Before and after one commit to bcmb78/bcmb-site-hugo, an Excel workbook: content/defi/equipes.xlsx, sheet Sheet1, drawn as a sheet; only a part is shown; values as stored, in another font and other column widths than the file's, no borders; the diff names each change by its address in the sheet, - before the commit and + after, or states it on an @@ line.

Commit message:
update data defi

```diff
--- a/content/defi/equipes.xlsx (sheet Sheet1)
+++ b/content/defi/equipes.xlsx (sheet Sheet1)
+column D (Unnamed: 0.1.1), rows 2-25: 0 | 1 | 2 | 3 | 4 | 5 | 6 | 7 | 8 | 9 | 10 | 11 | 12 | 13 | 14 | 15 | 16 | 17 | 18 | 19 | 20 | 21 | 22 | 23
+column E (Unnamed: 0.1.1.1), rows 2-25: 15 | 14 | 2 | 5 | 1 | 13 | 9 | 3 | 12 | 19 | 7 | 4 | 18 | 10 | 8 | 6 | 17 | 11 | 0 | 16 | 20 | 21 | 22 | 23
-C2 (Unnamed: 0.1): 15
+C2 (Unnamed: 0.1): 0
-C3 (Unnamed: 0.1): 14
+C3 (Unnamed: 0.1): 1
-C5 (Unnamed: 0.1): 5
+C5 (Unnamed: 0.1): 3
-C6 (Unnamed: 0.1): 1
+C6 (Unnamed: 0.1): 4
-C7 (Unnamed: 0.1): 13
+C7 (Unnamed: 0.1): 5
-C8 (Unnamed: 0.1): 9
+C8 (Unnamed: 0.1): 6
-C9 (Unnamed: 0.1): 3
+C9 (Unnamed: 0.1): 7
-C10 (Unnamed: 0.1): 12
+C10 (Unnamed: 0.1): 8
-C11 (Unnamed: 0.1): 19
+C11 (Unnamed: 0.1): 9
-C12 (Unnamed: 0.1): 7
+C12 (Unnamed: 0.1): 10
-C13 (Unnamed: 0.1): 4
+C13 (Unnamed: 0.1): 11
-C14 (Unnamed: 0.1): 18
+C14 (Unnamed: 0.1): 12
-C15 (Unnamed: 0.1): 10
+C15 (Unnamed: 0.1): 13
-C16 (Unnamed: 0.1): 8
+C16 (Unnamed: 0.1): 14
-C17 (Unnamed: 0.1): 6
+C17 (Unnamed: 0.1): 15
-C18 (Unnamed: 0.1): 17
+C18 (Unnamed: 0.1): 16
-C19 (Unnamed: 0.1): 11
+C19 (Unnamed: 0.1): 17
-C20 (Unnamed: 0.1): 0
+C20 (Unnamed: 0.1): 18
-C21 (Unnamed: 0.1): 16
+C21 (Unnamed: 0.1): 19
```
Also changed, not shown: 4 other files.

### WHAT YOU ARE ASKED TO DO
Repeat the data in its entirety, character for character.

### OUTPUT OF THE EXERCISE
Before and after one commit to bcmb78/bcmb-site-hugo, an Excel workbook: content/defi/equipes.xlsx, sheet Sheet1, drawn as a sheet; only a part is shown; values as stored, in another font and other column widths than the file's, no borders; the diff names each change by its address in the sheet, - before the commit and + after, or states it on an @@ line.

Commit message:
update data defi

```diff
--- a/content/defi/equipes.xlsx (sheet Sheet1)
+++ b/content/defi/equipes.xlsx (sheet Sheet1)
+column D (Unnamed: 0.1.1), rows 2-25: 0 | 1 | 2 | 3 | 4 | 5 | 6 | 7 | 8 | 9 | 10 | 11 | 12 | 13 | 14 | 15 | 16 | 17 | 18 | 19 | 20 | 21 | 22 | 23
+column E (Unnamed: 0.1.1.1), rows 2-25: 15 | 14 | 2 | 5 | 1 | 13 | 9 | 3 | 12 | 19 | 7 | 4 | 18 | 10 | 8 | 6 | 17 | 11 | 0 | 16 | 20 | 21 | 22 | 23
-C2 (Unnamed: 0.1): 15
+C2 (Unnamed: 0.1): 0
-C3 (Unnamed: 0.1): 14
+C3 (Unnamed: 0.1): 1
-C5 (Unnamed: 0.1): 5
+C5 (Unnamed: 0.1): 3
-C6 (Unnamed: 0.1): 1
+C6 (Unnamed: 0.1): 4
-C7 (Unnamed: 0.1): 13
+C7 (Unnamed: 0.1): 5
-C8 (Unnamed: 0.1): 9
+C8 (Unnamed: 0.1): 6
-C9 (Unnamed: 0.1): 3
+C9 (Unnamed: 0.1): 7
-C10 (Unnamed: 0.1): 12
+C10 (Unnamed: 0.1): 8
-C11 (Unnamed: 0.1): 19
+C11 (Unnamed: 0.1): 9
-C12 (Unnamed: 0.1): 7
+C12 (Unnamed: 0.1): 10
-C13 (Unnamed: 0.1): 4
+C13 (Unnamed: 0.1): 11
-C14 (Unnamed: 0.1): 18
+C14 (Unnamed: 0.1): 12
-C15 (Unnamed: 0.1): 10
+C15 (Unnamed: 0.1): 13
-C16 (Unnamed: 0.1): 8
+C16 (Unnamed: 0.1): 14
-C17 (Unnamed: 0.1): 6
+C17 (Unnamed: 0.1): 15
-C18 (Unnamed: 0.1): 17
+C18 (Unnamed: 0.1): 16
-C19 (Unnamed: 0.1): 11
+C19 (Unnamed: 0.1): 17
-C20 (Unnamed: 0.1): 0
+C20 (Unnamed: 0.1): 18
-C21 (Unnamed: 0.1): 16
+C21 (Unnamed: 0.1): 19
```
Also changed, not shown: 4 other files.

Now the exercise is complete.